So Politico does a story on the Guardian and the Washington Post winning the Pulitzer Prize for their coverage of the documents and files taken by former National Security Agency contract employee Edward Snowden that revealed the extent of the NSA's gathering of heaping piles of yummy data on each and every one of us who uses electronics for communication. The article's author, Dylan Byers, quotes people who are angry about Snowden's whistleblowing. One of those is quoted is John Yoo, described as "a former deputy assistant attorney general and author of the 2002 memos advising the CIA’s use of enhanced interrogation techniques." The Rude Pundit has described him as "a piece of shit." One description does not negate the other, and, indeed, they seem to work well together.

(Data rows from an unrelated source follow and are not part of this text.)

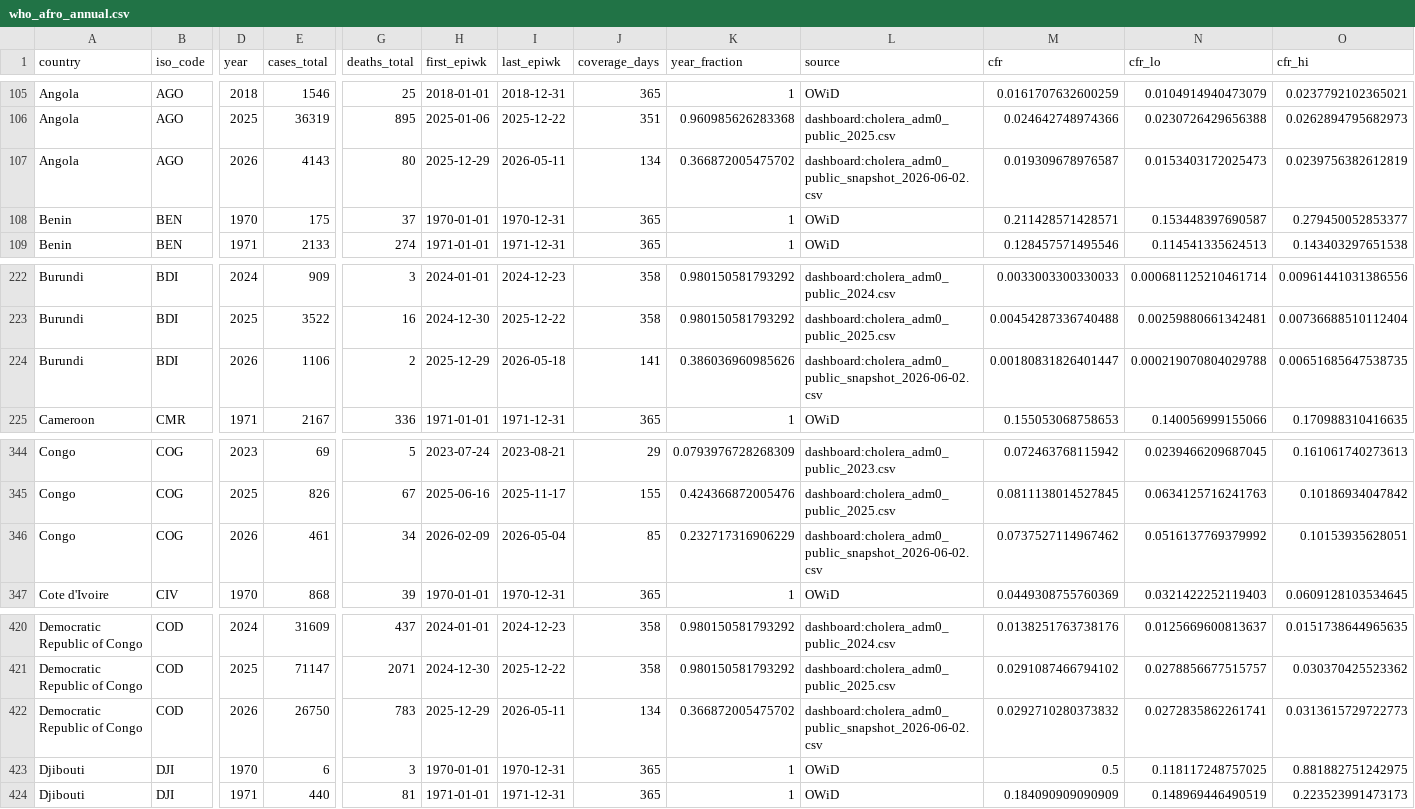
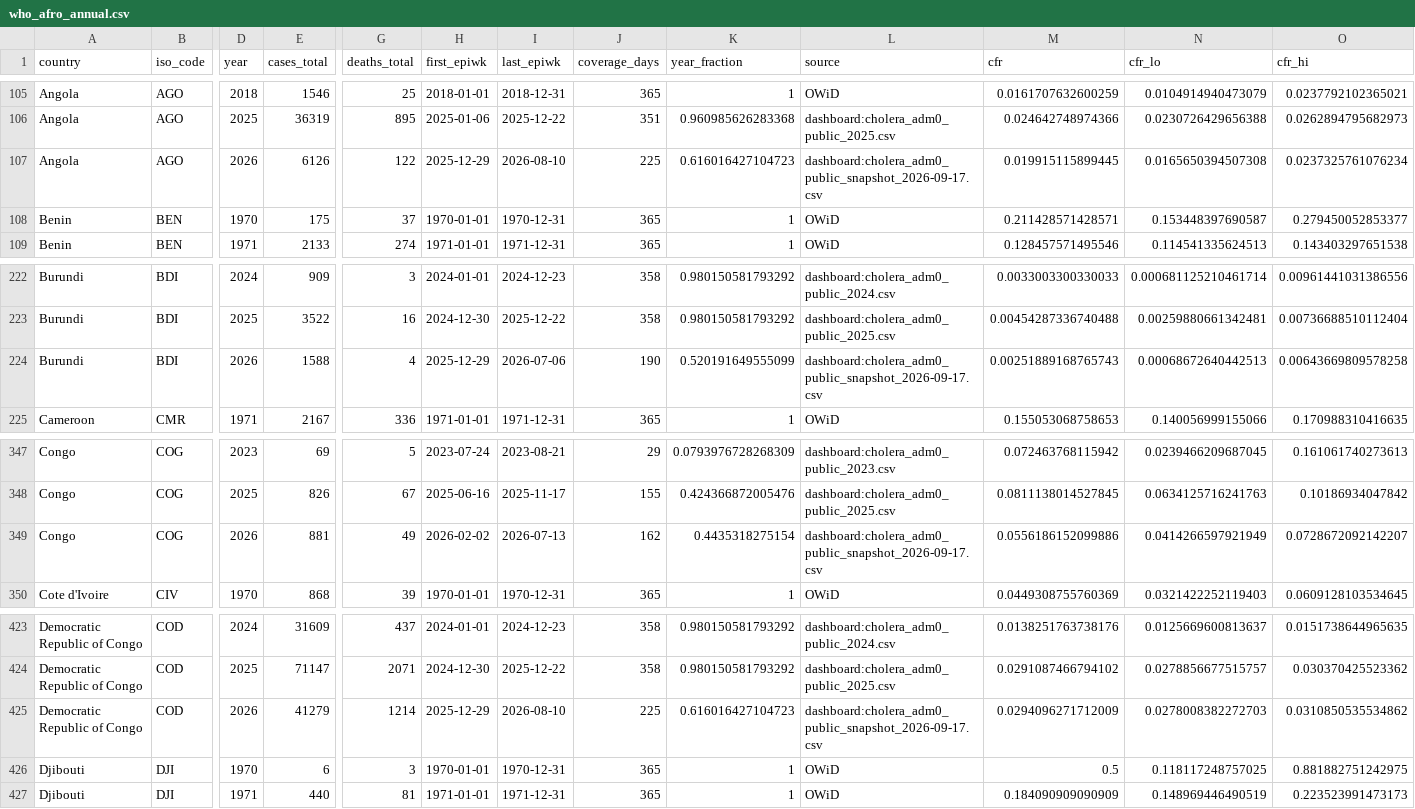
Before and after one commit to InstituteforDiseaseModeling/MOSAIC-data, a CSV file: processed/WHO/annual/who_afro_annual.csv, drawn as a sheet; only a part is shown, gaps mark what is left out; addresses are those after the commit; the diff covers the shown part only; the diff names each change by its address in the sheet, - before the commit and + after, or states it on an @@ line.

```diff
--- a/processed/WHO/annual/who_afro_annual.csv
+++ b/processed/WHO/annual/who_afro_annual.csv
-E107 (cases_total): 4143
+E107 (cases_total): 6126
-G107 (deaths_total): 80
+G107 (deaths_total): 122
-I107 (last_epiwk): 2026-05-11
+I107 (last_epiwk): 2026-08-10
-J107 (coverage_days): 134
+J107 (coverage_days): 225
-K107 (year_fraction): 0.366872005475702
+K107 (year_fraction): 0.616016427104723
-L107 (source): dashboard:cholera_adm0_public_snapshot_2026-06-02.csv
+L107 (source): dashboard:cholera_adm0_public_snapshot_2026-09-17.csv
-M107 (cfr): 0.019309678976587
+M107 (cfr): 0.019915115899445
-N107 (cfr_lo): 0.0153403172025473
+N107 (cfr_lo): 0.0165650394507308
-O107 (cfr_hi): 0.0239756382612819
+O107 (cfr_hi): 0.0237325761076234
-E224 (cases_total): 1106
+E224 (cases_total): 1588
-G224 (deaths_total): 2
+G224 (deaths_total): 4
-I224 (last_epiwk): 2026-05-18
+I224 (last_epiwk): 2026-07-06
-J224 (coverage_days): 141
+J224 (coverage_days): 190
-K224 (year_fraction): 0.386036960985626
+K224 (year_fraction): 0.520191649555099
-L224 (source): dashboard:cholera_adm0_public_snapshot_2026-06-02.csv
+L224 (source): dashboard:cholera_adm0_public_snapshot_2026-09-17.csv
-M224 (cfr): 0.00180831826401447
+M224 (cfr): 0.00251889168765743
-N224 (cfr_lo): 0.000219070804029788
+N224 (cfr_lo): 0.00068672640442513
-O224 (cfr_hi): 0.00651685647538735
+O224 (cfr_hi): 0.00643669809578258
-E349 (cases_total): 461
+E349 (cases_total): 881
-G349 (deaths_total): 34
+G349 (deaths_total): 49
-H349 (first_epiwk): 2026-02-09
+H349 (first_epiwk): 2026-02-02
-I349 (last_epiwk): 2026-05-04
+I349 (last_epiwk): 2026-07-13
-J349 (coverage_days): 85
+J349 (coverage_days): 162
-K349 (year_fraction): 0.232717316906229
+K349 (year_fraction): 0.4435318275154
-L349 (source): dashboard:cholera_adm0_public_snapshot_2026-06-02.csv
+L349 (source): dashboard:cholera_adm0_public_snapshot_2026-09-17.csv
-M349 (cfr): 0.0737527114967462
+M349 (cfr): 0.0556186152099886
-N349 (cfr_lo): 0.0516137769379992
+N349 (cfr_lo): 0.0414266597921949
-O349 (cfr_hi): 0.10153935628051
+O349 (cfr_hi): 0.0728672092142207
-E425 (cases_total): 26750
+E425 (cases_total): 41279
-G425 (deaths_total): 783
+G425 (deaths_total): 1214
-I425 (last_epiwk): 2026-05-11
+I425 (last_epiwk): 2026-08-10
-J425 (coverage_days): 134
+J425 (coverage_days): 225
-K425 (year_fraction): 0.366872005475702
+K425 (year_fraction): 0.616016427104723
-L425 (source): dashboard:cholera_adm0_public_snapshot_2026-06-02.csv
+L425 (source): dashboard:cholera_adm0_public_snapshot_2026-09-17.csv
-M425 (cfr): 0.0292710280373832
+M425 (cfr): 0.0294096271712009
-N425 (cfr_lo): 0.0272835862261741
+N425 (cfr_lo): 0.0278008382272703
-O425 (cfr_hi): 0.0313615729722773
+O425 (cfr_hi): 0.0310850535534862
```
Also changed, not shown: 5 added rows and 50 edited cells elsewhere in this file, processed/WHO/annual/case_fatality_ratio_2014_2026.csv.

As you might imagine, Yoo was not exactly thrilled. He said, "I’m not surprised the Pulitzer committee gave The Washington Post a prize for pursuing a sensationalist story, even when the story is a disaster for its own country...I don’t think we need automatically read the prize as a vindication for Snowden’s crimes." Huh, the Rude Pundit thought, if there's a man who knows something about abiding crimes that cause a disaster for our country, it's John Yoo. He's a dude who charmingly believes that the President has the right to order torture, even of children, if the President deems it necessary to protect the security of the United States, and he still supports the very program that "damaged the United States' global reputation."

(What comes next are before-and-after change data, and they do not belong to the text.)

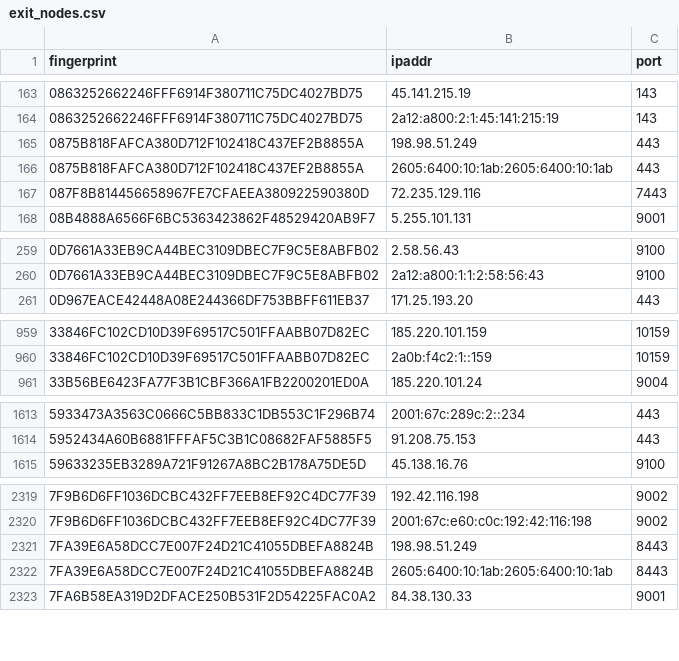
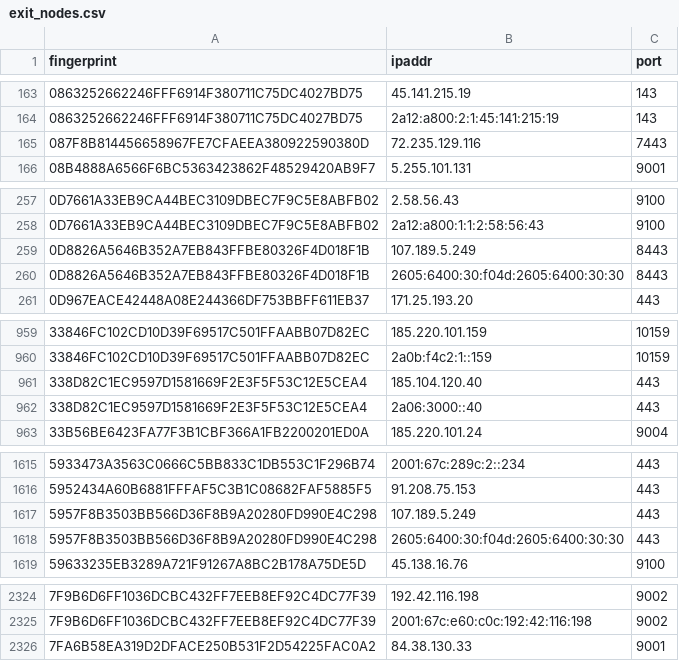
Before and after one commit to 0xPratikPatil/peel-the-net, a CSV file: dataset/exit_nodes.csv, drawn as a sheet; only a part is shown, gaps mark what is left out; removed rows and columns are numbered as before the commit, all else as after; the diff covers the shown part only; the diff names each change by its address in the sheet, - before the commit and + after, or states it on an @@ line.

```diff
--- a/dataset/exit_nodes.csv
+++ b/dataset/exit_nodes.csv
-row 165: 0875B818FAFCA380D712F102418C437EF2B8855A | 198.98.51.249 | 443
-row 166: 0875B818FAFCA380D712F102418C437EF2B8855A | 2605:6400:10:1ab:2605:6400:10:1ab | 443
+row 259: 0D8826A5646B352A7EB843FFBE80326F4D018F1B | 107.189.5.249 | 8443
+row 260: 0D8826A5646B352A7EB843FFBE80326F4D018F1B | 2605:6400:30:f04d:2605:6400:30:30 | 8443
+row 961: 338D82C1EC9597D1581669F2E3F5F53C12E5CEA4 | 185.104.120.40 | 443
+row 962: 338D82C1EC9597D1581669F2E3F5F53C12E5CEA4 | 2a06:3000::40 | 443
+row 1617: 5957F8B3503BB566D36F8B9A20280FD990E4C298 | 107.189.5.249 | 443
+row 1618: 5957F8B3503BB566D36F8B9A20280FD990E4C298 | 2605:6400:30:f04d:2605:6400:30:30 | 443
-row 2321: 7FA39E6A58DCC7E007F24D21C41055DBEFA8824B | 198.98.51.249 | 8443
-row 2322: 7FA39E6A58DCC7E007F24D21C41055DBEFA8824B | 2605:6400:10:1ab:2605:6400:10:1ab | 8443
```
Also changed, not shown: 6 added rows elsewhere in this file, dataset/all_nodes.csv, dataset/guard_nodes.csv, 3 other files.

As more and more is revealed, like that above quote, from the still-classified Senate Intelligence Committee report on the CIA's "enhanced interrogation," or "torture" program, the likelihood is still that not only will no one ever be punished for, as one of the conclusions reads, "conditions of confinement for CIA detainees [that] were brutal and far worse than the agency communicated to policymakers" and for outright lying to Congress, but that the entire episode will be tossed onto the shitpile of historical blindness. Except as pages in some book about this shameful age, it will never be confronted, never be grappled with, only repressed like a secret desire for snuff porn, for getting off on the disembowelment of young boys (known as "Cheneying").

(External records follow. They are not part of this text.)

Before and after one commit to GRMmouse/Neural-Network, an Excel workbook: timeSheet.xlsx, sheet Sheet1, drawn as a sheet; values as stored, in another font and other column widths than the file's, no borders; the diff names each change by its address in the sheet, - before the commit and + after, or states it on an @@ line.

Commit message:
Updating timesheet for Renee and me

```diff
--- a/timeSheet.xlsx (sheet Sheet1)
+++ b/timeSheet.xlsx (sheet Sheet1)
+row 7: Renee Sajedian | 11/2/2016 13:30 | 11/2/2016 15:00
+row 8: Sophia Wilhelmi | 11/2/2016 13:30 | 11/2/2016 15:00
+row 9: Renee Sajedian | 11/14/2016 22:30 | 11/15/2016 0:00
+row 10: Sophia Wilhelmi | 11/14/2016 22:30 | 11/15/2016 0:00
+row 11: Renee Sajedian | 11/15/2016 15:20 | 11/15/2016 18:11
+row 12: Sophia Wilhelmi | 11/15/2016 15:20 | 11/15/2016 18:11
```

Remember: all the awful things that you've heard about, all those "techniques," like waterboarding, stress positions, extreme heat and cold, placement into cramped spaces, that that's the shit that was done by the CIA. That's the shit that was approved by government lawyers like John Yo and Alberto Gonzales, the shit that has memos written about it, the shit that George W. Bush's torture apologists like Marc Thiessen desperately justify so they keep the demons that claw at their consciences at bay. It leaves out the black sites, where the CIA sent detainees to be tortured off the books, in Syria, in Poland, on an island owned by Great Britain, at a secret hidden compartment of Guantanamo Bay, with beatings and electric shock and the usual array of horrors.

Our silence as a nation has allowed so much to continue. There's the joke trials at the still-open Gitmo detention center, where the FBI turned a defense attorney into a secret informant, creating a situation that veers from tragedy to farce in prosecuting people who might actually be responsible for the 9/11 attacks. And, yes, there's the Snowden documents, which reveal the gratuitous paranoia, a national mental illness, that we are forced to exist with.

Ultimately, our failure to demand a reckoning merely enables the continuation of the abuses. Yes, Barack Obama ended the torture program, but, fuck, if no one's going to the Hague for it, what's to stop another president from starting it back up? Obama himself feels he has broad discretion to spy. What kind of precedent has been set here?

Except for a few dissenting voices, almost all of this has been met with a collective shrug and a "Meh, what are you gonna do?" Our mass silence is our complicity. And the feeling that we truly can't do anything about it even if we wanted to is the supreme victory by the powerful to render us powerless.